Front-end code edit data:
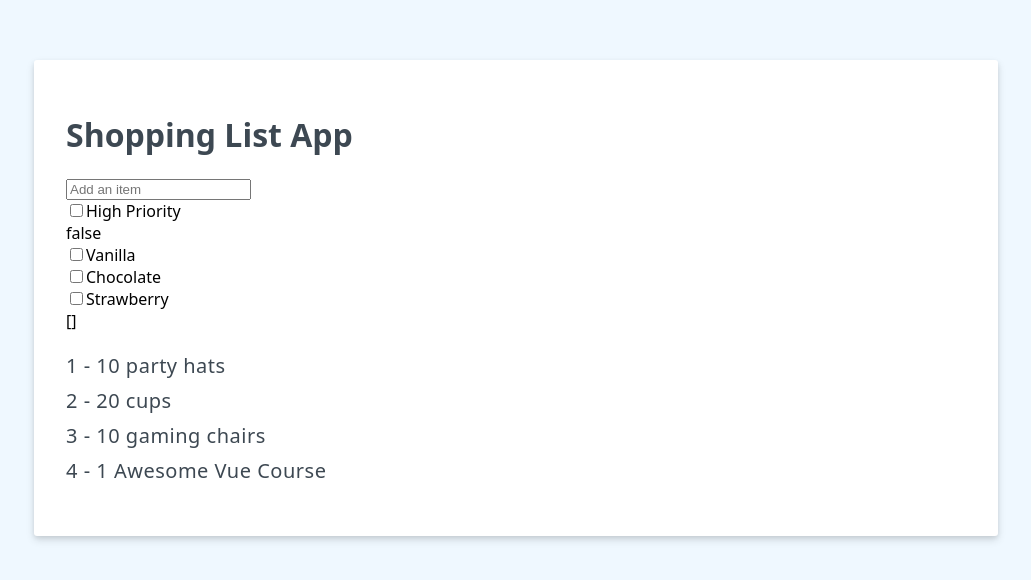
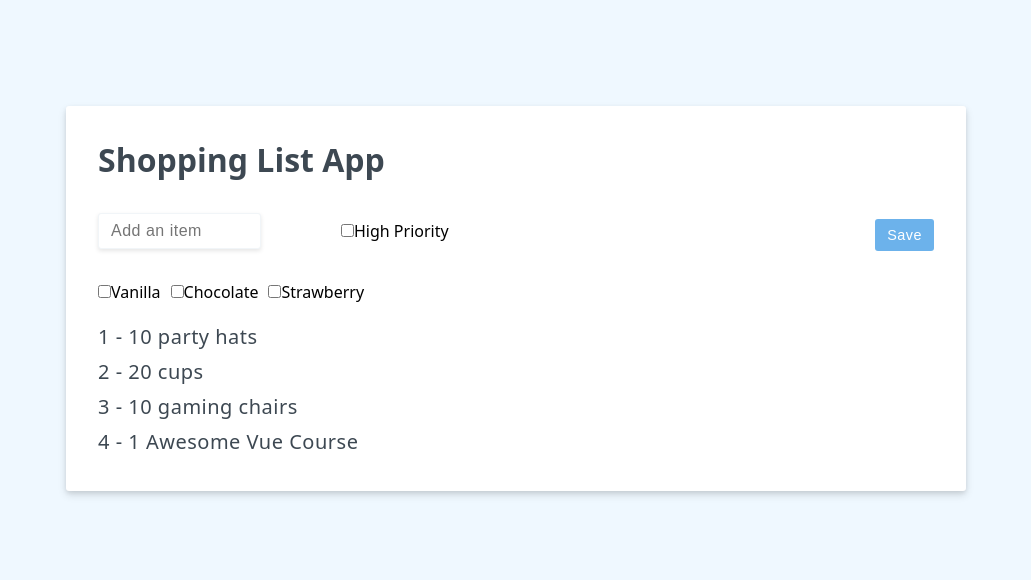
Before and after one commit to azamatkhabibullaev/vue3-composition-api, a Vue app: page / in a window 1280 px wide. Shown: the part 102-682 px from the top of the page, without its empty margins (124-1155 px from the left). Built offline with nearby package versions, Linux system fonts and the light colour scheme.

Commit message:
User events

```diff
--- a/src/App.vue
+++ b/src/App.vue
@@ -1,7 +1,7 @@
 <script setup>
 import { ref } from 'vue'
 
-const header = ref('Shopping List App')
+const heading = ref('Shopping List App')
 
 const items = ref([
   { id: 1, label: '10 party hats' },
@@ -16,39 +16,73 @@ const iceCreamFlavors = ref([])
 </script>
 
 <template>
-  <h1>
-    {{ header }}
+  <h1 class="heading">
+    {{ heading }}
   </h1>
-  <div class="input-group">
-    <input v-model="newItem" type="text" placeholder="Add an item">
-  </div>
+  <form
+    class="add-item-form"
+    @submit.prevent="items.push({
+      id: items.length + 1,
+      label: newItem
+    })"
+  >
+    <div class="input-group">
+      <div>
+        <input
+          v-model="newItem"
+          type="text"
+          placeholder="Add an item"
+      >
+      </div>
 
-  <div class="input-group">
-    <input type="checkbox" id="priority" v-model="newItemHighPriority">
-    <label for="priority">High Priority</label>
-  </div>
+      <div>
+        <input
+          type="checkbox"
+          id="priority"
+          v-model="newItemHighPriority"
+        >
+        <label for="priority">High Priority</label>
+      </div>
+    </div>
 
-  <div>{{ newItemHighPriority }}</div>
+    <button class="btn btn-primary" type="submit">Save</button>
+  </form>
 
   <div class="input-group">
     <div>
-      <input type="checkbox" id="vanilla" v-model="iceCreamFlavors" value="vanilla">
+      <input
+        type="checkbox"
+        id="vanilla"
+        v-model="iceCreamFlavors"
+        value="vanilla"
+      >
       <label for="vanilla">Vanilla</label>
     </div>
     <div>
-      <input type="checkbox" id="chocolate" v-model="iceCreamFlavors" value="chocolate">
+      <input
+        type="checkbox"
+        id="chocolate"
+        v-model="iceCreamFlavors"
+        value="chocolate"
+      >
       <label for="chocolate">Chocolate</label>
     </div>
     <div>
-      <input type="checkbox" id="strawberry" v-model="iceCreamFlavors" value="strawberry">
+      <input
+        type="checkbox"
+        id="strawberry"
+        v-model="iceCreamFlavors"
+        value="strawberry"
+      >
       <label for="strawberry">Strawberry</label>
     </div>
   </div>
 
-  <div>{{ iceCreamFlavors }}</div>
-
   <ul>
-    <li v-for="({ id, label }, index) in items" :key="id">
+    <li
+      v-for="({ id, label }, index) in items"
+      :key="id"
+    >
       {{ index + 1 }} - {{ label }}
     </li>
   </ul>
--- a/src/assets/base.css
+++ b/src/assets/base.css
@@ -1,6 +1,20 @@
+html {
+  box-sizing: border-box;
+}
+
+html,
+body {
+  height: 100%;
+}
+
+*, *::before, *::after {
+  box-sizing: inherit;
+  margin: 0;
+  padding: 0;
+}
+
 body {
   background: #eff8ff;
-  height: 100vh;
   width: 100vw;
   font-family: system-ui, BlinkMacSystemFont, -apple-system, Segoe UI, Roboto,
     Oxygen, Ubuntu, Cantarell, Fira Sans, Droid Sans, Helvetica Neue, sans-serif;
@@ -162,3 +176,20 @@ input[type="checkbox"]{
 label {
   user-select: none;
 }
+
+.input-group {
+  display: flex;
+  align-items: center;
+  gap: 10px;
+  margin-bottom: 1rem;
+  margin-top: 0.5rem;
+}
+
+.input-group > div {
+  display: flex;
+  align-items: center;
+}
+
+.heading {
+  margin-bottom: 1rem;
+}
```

...

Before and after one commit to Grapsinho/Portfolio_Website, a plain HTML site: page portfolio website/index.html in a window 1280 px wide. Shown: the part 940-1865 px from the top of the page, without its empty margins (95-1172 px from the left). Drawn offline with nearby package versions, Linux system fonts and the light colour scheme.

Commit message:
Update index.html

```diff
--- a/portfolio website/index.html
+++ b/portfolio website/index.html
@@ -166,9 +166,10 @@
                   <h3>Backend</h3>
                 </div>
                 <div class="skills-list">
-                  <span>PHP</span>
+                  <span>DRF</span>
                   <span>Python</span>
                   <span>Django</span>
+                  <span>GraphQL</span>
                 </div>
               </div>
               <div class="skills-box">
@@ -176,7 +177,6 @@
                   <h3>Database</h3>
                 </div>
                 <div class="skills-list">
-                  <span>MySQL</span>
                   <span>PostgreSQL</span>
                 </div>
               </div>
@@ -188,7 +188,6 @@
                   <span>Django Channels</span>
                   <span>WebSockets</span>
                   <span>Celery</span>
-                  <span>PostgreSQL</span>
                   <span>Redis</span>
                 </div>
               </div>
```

**Assigned task:** A line belongs in the answer if it contains the word "label"; copy every such line from the data above.

**Solved problem:**
   { id: 1, label: '10 party hats' },
+      label: newItem
-    <label for="priority">High Priority</label>
+        <label for="priority">High Priority</label>
       <label for="vanilla">Vanilla</label>
       <label for="chocolate">Chocolate</label>
       <label for="strawberry">Strawberry</label>
-    <li v-for="({ id, label }, index) in items" :key="id">
+      v-for="({ id, label }, index) in items"
       {{ index + 1 }} - {{ label }}
 label {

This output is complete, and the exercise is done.